§ Material shown:
--------------------------------
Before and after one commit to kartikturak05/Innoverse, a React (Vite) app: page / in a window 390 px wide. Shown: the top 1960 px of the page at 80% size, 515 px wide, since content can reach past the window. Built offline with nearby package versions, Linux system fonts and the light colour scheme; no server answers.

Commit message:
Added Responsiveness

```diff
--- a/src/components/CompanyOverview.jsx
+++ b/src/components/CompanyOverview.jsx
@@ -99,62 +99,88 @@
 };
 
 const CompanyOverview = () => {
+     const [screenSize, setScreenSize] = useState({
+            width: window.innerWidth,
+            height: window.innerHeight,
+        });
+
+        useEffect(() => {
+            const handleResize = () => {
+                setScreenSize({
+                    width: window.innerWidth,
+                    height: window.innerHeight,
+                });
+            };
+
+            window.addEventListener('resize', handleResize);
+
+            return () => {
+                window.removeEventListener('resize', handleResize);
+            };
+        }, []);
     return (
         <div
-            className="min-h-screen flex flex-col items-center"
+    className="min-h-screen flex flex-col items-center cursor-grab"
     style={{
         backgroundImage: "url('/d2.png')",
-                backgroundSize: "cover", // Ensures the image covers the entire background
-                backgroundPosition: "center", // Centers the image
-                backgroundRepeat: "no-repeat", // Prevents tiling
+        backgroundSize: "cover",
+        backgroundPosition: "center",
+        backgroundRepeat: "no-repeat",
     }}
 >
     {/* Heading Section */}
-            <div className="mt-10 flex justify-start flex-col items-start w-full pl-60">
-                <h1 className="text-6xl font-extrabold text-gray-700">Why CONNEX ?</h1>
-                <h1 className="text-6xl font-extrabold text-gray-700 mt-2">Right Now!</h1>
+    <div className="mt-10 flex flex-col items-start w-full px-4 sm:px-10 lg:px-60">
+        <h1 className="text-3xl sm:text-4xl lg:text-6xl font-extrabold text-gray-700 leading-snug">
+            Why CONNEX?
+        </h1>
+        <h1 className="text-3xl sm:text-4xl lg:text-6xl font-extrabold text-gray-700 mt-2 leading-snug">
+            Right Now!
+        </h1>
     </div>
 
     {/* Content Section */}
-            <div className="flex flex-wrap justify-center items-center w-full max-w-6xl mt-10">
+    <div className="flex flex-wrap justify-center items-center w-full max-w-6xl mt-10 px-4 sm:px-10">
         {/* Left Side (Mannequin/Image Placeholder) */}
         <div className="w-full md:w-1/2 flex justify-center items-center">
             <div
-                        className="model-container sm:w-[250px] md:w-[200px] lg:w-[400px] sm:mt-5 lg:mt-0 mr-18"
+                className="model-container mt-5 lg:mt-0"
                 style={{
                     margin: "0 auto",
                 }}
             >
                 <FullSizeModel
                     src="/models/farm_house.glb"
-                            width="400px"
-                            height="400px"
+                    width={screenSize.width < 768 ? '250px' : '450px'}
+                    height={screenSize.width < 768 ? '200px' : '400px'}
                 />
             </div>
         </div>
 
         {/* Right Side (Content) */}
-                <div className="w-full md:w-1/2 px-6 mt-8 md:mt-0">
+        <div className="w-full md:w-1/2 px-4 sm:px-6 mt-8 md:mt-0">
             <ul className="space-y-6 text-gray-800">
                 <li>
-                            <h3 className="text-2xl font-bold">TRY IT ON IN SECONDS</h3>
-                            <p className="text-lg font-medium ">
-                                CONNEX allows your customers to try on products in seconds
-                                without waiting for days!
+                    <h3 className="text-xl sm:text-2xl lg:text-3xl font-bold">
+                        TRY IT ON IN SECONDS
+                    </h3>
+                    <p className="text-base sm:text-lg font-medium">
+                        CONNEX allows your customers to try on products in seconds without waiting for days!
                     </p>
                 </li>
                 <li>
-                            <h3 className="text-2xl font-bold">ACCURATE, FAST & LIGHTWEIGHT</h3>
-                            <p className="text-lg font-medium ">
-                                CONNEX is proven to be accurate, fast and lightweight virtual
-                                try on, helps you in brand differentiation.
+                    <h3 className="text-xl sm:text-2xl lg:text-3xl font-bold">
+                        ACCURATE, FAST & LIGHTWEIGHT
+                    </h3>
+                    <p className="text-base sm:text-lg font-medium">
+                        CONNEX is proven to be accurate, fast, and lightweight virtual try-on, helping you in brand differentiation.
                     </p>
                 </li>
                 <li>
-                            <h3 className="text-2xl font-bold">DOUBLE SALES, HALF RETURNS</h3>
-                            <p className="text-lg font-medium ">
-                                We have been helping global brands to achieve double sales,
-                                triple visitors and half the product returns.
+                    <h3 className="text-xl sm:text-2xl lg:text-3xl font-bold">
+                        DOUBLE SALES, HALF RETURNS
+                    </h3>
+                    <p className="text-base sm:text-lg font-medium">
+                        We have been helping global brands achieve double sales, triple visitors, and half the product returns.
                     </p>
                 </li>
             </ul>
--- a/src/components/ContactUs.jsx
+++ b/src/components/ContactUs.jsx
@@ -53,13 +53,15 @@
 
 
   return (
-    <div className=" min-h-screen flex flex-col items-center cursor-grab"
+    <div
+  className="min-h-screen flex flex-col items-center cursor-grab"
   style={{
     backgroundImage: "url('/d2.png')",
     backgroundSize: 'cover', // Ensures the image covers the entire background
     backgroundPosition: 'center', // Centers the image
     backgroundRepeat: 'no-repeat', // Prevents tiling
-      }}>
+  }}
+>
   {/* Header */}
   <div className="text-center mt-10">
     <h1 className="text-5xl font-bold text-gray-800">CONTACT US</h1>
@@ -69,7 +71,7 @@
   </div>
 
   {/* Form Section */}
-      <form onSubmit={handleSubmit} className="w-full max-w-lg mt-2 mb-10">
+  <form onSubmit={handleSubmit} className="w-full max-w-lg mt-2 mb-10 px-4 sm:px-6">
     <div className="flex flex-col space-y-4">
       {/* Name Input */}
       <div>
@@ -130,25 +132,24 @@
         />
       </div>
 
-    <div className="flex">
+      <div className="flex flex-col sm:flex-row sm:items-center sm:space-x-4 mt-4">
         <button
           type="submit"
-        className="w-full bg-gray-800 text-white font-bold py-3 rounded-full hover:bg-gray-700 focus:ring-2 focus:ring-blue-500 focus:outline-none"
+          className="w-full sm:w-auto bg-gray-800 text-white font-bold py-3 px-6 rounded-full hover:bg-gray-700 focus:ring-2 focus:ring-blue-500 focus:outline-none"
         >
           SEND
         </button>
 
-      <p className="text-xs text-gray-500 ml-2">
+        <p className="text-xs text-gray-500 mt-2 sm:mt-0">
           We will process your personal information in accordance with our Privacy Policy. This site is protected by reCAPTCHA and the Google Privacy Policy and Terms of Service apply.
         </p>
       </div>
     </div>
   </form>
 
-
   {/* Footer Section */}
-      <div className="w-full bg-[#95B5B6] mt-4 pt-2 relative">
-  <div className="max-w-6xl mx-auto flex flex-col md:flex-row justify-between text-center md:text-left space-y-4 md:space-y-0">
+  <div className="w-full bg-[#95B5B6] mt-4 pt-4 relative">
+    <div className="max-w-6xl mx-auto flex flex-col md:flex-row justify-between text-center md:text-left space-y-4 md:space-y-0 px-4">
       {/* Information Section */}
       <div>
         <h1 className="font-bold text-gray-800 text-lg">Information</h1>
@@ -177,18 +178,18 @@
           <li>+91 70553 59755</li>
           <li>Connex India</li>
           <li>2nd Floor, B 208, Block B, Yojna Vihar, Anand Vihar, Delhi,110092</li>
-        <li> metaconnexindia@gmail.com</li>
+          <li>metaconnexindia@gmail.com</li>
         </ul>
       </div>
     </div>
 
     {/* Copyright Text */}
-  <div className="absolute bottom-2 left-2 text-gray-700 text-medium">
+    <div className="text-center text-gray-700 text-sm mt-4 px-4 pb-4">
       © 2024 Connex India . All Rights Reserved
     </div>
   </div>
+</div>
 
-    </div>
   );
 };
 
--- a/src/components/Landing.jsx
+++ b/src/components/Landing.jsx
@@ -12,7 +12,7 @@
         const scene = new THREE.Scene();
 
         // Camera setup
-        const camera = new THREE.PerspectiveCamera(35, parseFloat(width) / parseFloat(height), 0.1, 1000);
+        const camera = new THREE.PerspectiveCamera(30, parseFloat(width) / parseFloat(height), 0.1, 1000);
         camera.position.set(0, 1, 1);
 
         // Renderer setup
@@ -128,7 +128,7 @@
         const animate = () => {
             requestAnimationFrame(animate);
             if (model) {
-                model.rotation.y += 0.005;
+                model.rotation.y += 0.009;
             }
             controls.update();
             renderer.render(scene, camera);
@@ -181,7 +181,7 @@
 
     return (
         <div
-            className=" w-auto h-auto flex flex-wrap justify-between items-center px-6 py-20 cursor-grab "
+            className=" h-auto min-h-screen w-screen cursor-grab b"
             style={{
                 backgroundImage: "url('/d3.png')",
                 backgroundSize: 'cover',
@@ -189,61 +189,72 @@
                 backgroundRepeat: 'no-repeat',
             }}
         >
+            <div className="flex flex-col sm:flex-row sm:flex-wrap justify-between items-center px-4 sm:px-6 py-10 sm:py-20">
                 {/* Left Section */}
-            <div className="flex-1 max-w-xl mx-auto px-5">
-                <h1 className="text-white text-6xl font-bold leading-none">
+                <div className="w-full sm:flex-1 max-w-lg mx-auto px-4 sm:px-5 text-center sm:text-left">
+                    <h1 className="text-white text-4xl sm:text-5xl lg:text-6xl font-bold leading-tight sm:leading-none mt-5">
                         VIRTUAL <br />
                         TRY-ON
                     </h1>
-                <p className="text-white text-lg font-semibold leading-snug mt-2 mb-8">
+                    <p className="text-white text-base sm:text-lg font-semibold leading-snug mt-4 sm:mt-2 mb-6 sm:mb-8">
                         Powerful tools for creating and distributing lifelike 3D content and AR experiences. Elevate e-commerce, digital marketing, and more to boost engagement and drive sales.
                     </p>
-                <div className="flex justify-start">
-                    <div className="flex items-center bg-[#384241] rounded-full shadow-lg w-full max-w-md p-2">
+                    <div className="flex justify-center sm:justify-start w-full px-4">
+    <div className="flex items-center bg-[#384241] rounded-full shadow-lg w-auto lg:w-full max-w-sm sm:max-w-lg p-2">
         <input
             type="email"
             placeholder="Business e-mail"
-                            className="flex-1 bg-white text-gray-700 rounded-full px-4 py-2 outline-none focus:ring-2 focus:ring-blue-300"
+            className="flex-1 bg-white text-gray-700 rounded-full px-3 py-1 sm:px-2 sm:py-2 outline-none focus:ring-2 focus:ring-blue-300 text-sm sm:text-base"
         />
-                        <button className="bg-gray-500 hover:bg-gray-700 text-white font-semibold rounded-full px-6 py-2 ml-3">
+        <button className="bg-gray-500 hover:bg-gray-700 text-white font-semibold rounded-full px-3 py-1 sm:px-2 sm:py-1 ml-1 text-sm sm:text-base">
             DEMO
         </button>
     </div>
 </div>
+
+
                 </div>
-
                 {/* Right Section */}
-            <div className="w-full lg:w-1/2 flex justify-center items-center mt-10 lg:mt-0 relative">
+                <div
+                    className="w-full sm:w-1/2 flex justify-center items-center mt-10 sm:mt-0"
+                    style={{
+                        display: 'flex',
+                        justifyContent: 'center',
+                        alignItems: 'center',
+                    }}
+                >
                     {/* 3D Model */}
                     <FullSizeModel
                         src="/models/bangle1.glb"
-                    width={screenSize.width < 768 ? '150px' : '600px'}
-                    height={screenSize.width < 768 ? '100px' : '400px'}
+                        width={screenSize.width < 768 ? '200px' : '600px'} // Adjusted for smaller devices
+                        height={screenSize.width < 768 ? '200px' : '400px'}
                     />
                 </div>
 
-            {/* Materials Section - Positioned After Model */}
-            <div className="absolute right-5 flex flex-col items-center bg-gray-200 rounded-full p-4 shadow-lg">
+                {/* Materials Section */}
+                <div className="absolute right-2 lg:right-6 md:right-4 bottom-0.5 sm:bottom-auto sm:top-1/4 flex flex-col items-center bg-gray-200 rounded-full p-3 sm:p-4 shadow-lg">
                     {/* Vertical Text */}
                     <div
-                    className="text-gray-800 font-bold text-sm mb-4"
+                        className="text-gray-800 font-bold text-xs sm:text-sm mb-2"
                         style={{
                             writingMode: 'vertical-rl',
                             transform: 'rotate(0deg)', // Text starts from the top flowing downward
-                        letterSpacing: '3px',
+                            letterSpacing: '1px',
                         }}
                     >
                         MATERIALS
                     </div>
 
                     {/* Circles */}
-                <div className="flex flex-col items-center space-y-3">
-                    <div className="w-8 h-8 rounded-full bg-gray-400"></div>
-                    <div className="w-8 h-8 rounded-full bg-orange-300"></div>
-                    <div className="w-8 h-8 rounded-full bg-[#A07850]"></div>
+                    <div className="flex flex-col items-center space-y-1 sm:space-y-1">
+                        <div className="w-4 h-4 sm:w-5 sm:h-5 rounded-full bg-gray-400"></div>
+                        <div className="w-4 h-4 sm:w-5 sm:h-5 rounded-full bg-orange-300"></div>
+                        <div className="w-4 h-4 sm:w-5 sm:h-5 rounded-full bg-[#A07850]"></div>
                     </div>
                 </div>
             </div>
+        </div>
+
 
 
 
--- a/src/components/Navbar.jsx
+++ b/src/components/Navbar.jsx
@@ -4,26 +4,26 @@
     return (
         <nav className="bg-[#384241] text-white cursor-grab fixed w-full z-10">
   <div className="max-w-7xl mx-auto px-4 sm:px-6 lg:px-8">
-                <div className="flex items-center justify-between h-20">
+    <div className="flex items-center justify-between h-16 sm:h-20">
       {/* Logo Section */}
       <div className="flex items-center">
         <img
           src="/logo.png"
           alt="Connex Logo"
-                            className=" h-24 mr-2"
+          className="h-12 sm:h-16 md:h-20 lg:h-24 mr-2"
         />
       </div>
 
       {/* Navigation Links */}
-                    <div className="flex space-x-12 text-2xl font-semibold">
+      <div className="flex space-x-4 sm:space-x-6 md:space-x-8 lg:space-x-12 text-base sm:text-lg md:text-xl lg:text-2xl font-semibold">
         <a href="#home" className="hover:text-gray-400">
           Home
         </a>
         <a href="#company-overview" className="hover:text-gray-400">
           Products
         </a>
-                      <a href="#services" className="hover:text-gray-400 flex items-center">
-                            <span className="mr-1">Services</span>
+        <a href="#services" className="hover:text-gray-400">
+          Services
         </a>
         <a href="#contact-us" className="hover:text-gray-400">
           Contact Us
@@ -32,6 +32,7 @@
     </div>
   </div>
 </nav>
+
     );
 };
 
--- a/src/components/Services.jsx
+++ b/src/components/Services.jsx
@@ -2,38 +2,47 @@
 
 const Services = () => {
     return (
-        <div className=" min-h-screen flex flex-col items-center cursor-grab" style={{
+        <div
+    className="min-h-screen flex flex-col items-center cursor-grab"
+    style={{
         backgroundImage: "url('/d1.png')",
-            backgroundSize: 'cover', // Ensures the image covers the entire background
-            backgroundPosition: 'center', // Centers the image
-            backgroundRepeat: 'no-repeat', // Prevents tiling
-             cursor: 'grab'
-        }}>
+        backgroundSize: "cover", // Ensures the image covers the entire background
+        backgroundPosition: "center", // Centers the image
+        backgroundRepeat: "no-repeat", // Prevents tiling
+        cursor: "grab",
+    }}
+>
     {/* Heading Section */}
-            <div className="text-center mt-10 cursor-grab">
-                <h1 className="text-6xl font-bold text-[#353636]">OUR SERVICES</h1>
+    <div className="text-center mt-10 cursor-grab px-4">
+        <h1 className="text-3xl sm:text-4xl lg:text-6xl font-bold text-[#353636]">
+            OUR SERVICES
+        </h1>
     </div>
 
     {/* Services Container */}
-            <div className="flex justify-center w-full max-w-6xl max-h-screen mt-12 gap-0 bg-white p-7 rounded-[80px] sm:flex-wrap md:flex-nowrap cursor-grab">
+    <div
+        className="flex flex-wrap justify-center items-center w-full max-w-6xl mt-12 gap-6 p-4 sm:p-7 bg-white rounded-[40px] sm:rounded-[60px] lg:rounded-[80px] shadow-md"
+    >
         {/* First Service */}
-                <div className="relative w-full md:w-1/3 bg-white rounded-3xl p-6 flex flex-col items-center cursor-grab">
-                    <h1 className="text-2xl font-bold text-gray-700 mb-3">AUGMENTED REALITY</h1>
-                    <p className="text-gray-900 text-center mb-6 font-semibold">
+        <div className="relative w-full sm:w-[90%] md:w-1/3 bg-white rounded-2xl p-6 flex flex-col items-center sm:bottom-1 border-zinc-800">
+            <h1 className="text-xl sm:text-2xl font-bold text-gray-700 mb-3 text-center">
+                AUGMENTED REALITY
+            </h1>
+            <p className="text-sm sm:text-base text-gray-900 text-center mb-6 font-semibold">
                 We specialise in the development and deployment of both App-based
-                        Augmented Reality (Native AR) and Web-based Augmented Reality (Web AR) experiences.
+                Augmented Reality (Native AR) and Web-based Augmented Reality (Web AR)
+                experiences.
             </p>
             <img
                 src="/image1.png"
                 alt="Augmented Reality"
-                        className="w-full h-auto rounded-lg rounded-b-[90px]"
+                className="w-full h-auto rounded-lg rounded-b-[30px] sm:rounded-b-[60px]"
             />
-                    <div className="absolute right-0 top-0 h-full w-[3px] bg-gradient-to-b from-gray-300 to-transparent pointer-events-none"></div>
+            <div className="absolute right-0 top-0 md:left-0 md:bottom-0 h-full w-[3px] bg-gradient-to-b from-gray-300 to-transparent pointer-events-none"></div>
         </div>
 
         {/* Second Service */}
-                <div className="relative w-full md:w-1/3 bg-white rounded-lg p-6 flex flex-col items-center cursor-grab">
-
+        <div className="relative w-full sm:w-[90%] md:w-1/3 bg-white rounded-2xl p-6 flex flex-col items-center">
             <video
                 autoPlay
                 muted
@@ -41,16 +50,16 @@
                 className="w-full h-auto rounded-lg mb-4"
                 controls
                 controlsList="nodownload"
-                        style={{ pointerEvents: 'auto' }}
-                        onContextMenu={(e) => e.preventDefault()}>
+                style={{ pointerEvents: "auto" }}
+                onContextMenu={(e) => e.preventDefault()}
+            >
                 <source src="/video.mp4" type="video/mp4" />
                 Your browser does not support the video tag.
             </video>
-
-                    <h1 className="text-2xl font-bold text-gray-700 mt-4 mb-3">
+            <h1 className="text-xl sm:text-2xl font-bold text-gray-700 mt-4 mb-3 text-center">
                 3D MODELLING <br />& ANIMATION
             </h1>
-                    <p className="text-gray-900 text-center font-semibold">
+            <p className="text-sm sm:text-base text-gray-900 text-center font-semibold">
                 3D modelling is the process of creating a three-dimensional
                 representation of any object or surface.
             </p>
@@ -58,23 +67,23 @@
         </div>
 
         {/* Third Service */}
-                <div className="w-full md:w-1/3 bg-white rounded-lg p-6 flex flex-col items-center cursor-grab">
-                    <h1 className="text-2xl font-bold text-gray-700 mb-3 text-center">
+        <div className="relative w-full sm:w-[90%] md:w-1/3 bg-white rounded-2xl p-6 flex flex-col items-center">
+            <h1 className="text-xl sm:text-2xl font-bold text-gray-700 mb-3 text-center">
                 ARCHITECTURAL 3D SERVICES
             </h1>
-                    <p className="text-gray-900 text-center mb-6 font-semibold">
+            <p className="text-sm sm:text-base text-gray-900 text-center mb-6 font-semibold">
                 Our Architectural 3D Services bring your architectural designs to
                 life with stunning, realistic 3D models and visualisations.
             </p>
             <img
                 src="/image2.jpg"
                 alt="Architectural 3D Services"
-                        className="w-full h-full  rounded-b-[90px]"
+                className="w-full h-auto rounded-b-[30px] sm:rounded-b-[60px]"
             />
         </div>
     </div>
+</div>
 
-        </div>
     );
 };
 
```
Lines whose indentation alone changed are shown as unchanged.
--------------------------------
Your task is to find every line above containing the word "covers" and copy it.

-                backgroundSize: "cover", // Ensures the image covers the entire background
     backgroundSize: 'cover', // Ensures the image covers the entire background
-            backgroundSize: 'cover', // Ensures the image covers the entire background
+        backgroundSize: "cover", // Ensures the image covers the entire background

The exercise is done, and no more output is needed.